■ **Required work**
Once you have read the entries below, give them all again without any difference.

■ **Input records**
"""

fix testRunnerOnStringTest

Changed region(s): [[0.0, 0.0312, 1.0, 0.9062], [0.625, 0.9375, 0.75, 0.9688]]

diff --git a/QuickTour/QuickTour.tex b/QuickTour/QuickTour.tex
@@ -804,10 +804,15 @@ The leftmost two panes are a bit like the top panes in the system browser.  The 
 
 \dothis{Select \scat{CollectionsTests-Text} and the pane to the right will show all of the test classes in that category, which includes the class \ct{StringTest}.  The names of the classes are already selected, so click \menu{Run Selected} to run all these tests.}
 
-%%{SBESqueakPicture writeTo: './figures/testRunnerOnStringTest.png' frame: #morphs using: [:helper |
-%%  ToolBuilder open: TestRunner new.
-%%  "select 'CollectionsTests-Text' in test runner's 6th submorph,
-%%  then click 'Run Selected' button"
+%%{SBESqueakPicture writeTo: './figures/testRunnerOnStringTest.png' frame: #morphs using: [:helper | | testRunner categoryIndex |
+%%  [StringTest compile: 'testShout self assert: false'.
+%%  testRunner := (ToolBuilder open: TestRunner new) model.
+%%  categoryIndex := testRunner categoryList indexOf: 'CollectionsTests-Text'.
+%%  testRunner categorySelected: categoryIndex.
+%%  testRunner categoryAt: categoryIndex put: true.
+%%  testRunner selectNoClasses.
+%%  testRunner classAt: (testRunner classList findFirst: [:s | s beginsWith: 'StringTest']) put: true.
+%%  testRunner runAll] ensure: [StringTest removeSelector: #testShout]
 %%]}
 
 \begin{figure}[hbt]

"""

■ **Solved exercise**
fix testRunnerOnStringTest

Changed region(s): [[0.0, 0.0312, 1.0, 0.9062], [0.625, 0.9375, 0.75, 0.9688]]

diff --git a/QuickTour/QuickTour.tex b/QuickTour/QuickTour.tex
@@ -804,10 +804,15 @@ The leftmost two panes are a bit like the top panes in the system browser.  The 
 
 \dothis{Select \scat{CollectionsTests-Text} and the pane to the right will show all of the test classes in that category, which includes the class \ct{StringTest}.  The names of the classes are already selected, so click \menu{Run Selected} to run all these tests.}
 
-%%{SBESqueakPicture writeTo: './figures/testRunnerOnStringTest.png' frame: #morphs using: [:helper |
-%%  ToolBuilder open: TestRunner new.
-%%  "select 'CollectionsTests-Text' in test runner's 6th submorph,
-%%  then click 'Run Selected' button"
+%%{SBESqueakPicture writeTo: './figures/testRunnerOnStringTest.png' frame: #morphs using: [:helper | | testRunner categoryIndex |
+%%  [StringTest compile: 'testShout self assert: false'.
+%%  testRunner := (ToolBuilder open: TestRunner new) model.
+%%  categoryIndex := testRunner categoryList indexOf: 'CollectionsTests-Text'.
+%%  testRunner categorySelected: categoryIndex.
+%%  testRunner categoryAt: categoryIndex put: true.
+%%  testRunner selectNoClasses.
+%%  testRunner classAt: (testRunner classList findFirst: [:s | s beginsWith: 'StringTest']) put: true.
+%%  testRunner runAll] ensure: [StringTest removeSelector: #testShout]
 %%]}
 
 \begin{figure}[hbt]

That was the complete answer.